Welcome! The World Wide Web Consortium invites all who work within governments or those who work or engage with governments to participate in the many opportunities sponsored by W3C and the Web community.
W3C's eGovernment Activity currently offers speakers, discussion forums, educational information, and guidelines focused on helping governments to publish data in open, standards-based formats so that information can be more easily accessed on the Web.
W3C has published a Workshop Report: eGovernment and the Web Workshop: “Toward More Transparent Government”. Participants discussed ways to facilitate the deployment of Web standards across government sites and how to shape the ongoing research agenda in the development of Web technology and public policy in order to realize the potential of the Web for access to and use of government information. Held 18-19 June (press release), in Washington D.C., USA, the Workshop was jointly organized by W3C and WSRI.
The European Commission recently published the proceedings of the 4th EU Ministerial eGovernment Conference. As mentioned in the previous news item W3C keynoted at that event. The document provides an interesting summary of the event and highlights W3C participation as follows:

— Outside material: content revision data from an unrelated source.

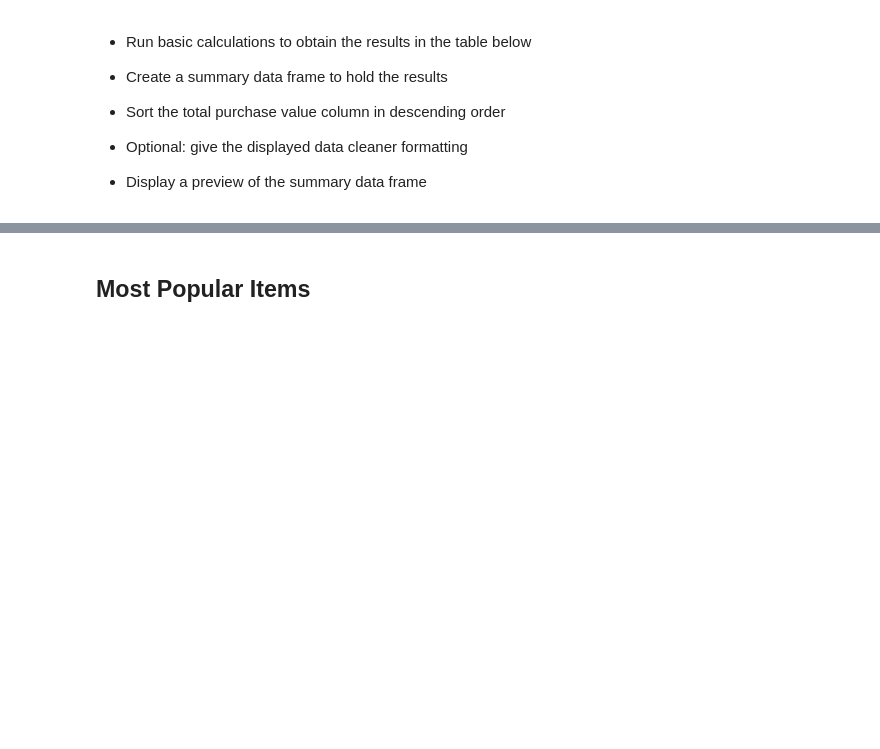
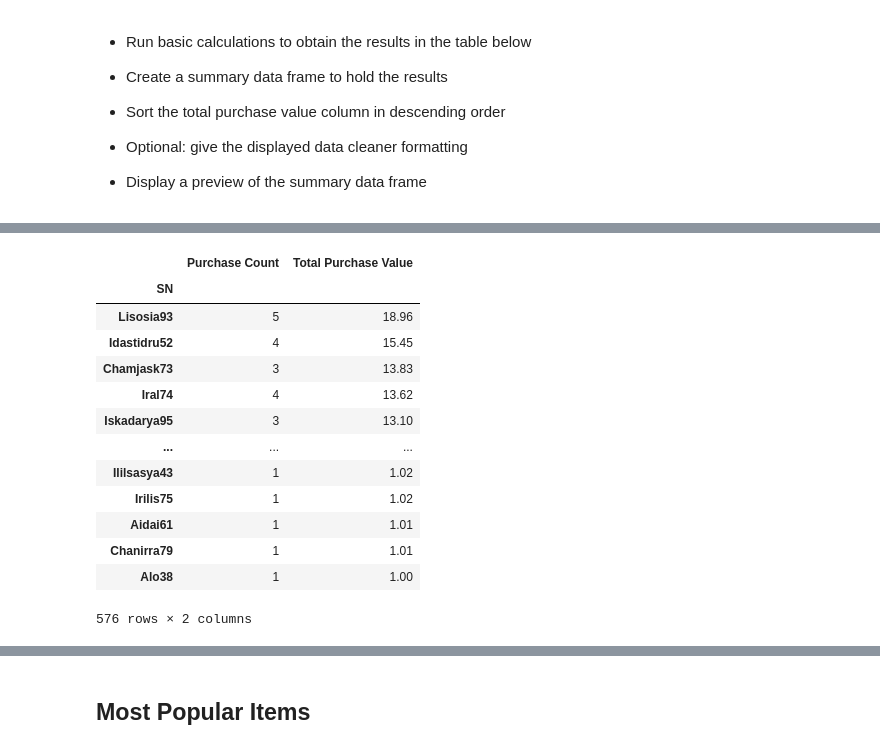
Before and after one commit to benjyms/pandas-challenge, a Jupyter notebook: HeroesOfPymoli/HeroesOfPymoli_starter.ipynb, the cells around one changed output, grey strips where cells are left out. Saved outputs shown, nothing was run; the diff lists cells and outputs as text; code cells hidden in the pictures; blank space fills up the shorter version.

```diff
--- a/HeroesOfPymoli/HeroesOfPymoli_starter.ipynb
+++ b/HeroesOfPymoli/HeroesOfPymoli_starter.ipynb
@@ -433,0 +415,10 @@ merged_purch_age
+# %%
+# create a new df to hold the total purchases by age bin
+grouped_purchase_data_df  = purchase_data_df.groupby(["SN"]).sum()
+grouped_purchase_data_df
+
+# Create a new data frame holding the Price and Rename as "total purc hases"
+total_purchases_sn = pd.DataFrame(grouped_purchase_data_df['Price'])
+total_purchases_sn = total_purchases_sn.rename(columns={"Price": "Total Purchase Value"})
+total_purchases_sn.sort_values(["Total Purchase Value"], ascending=False, inplace=True)
+total_purchases_sn
@@ -433,0 +440,9 @@ merged_purch_age
+# %%
+
+# Creating Dataframe to hold purchase count by SN
+grouped_purchase_sn  = purchase_data_df.groupby(['SN']).count()
+grouped_purchase_sn = pd.DataFrame(grouped_purchase_sn['Purchase ID'])
+grouped_purchase_sn = grouped_purchase_sn.rename(
+    columns={"Purchase ID": "Purchase Count"})
+grouped_purchase_sn.sort_values(by=['Purchase Count'])
+grouped_purchase_sn
@@ -433,0 +464,19 @@ merged_purch_age
+# %%
+# merging total purchase value df with purchase count df
+merged_ts = pd.merge(grouped_purchase_sn, total_purchases_sn, on="SN", how="right")
+merged_ts
+# %% [output]
+|  | Purchase Count | Total Purchase Value |
+| SN |  |  |
+| Lisosia93 | 5 | 18.96 |
+| Idastidru52 | 4 | 15.45 |
+| Chamjask73 | 3 | 13.83 |
+| Iral74 | 4 | 13.62 |
+| Iskadarya95 | 3 | 13.10 |
+| ... | ... | ... |
+| Ililsasya43 | 1 | 1.02 |
+| Irilis75 | 1 | 1.02 |
+| Aidai61 | 1 | 1.01 |
+| Chanirra79 | 1 | 1.01 |
+| Alo38 | 1 | 1.00 |
+576 rows × 2 columns
```
Also changed, not shown: parts of 8 cells of this notebook.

Sir Timothy Berners-Lee, Director of W3C (not in attendance), stressed in his keynote address the importance of transparency and openness for the future of eGovernment. With reference to the latter, government departments are said to have an obligation to be open to others, including . Public sector openness also implies that standard formats should be adopted when publishing information on the web. This would help ease accessibility and use of data, thus the web can be a valuable tool, but only if there is quality of content. On the other hand, transparency is a delicate issue that could be ruined if misused; privacy is therefore essential and source data should ideally be traceable and trusted.
Jose Manuel Alonso, eGovernment Lead at W3C/CTIC, emphasised the importance of the Internet as the main delivery channel for service delivery; as a consequence, web technology has a crucial role to play in government and citizen (G2B) relationships. Current efforts are therefore being made to make the best use of technologies and keep eGovernment simple. Open web standards help foster innovation and competition, and increase citizen and market trust as a result of the transparency of the process. Data integration and interoperability, together with transparency and privacy, have been further tackled in the intervention. From basic interoperability through semantic interoperability, the more sophisticated level of data integration allows for mixed data coming from different sources. Nonetheless, transparency and privacy can be guaranteed only if data are used for the purpose for which they were collected. Citizens can trust government only if they feel that privacy and security are guaranteed.
We make available today the video keynote that Tim Berners-Lee recorded for the 4th EU Ministerial Conference that took place in Lisbon on 19-21 September 2007. The video length is 15 minutes and it’s available in small size and large size. There are also available the video transcript and a set of accompanying slides that was used as a summary of the video content by José M. Alonso to complement the keynote.
The World Bank, in partnership with other organizations, organized a Global Dialogue on mGovernment, an in-person and online event that took place in late November 2007. As part of their special coverage Stephane Boyera and José M. Alonso (W3C) were interviewed and shared their thoughts on eGovernment, Mobile Web and Developing Countries. The interview is available online.
W3C organized two eGovernment workshops so far:
After those workshops, meetings and discussions with many stakeholders, there are several key lessons learned that should serve as the basis for future work at W3C. Please see the separate page on eGovernment findings to learn about those.
eGovernment is the use of the Web and other information technologies by governments to interact with the citizenry, between departments and divisions, and with other governments.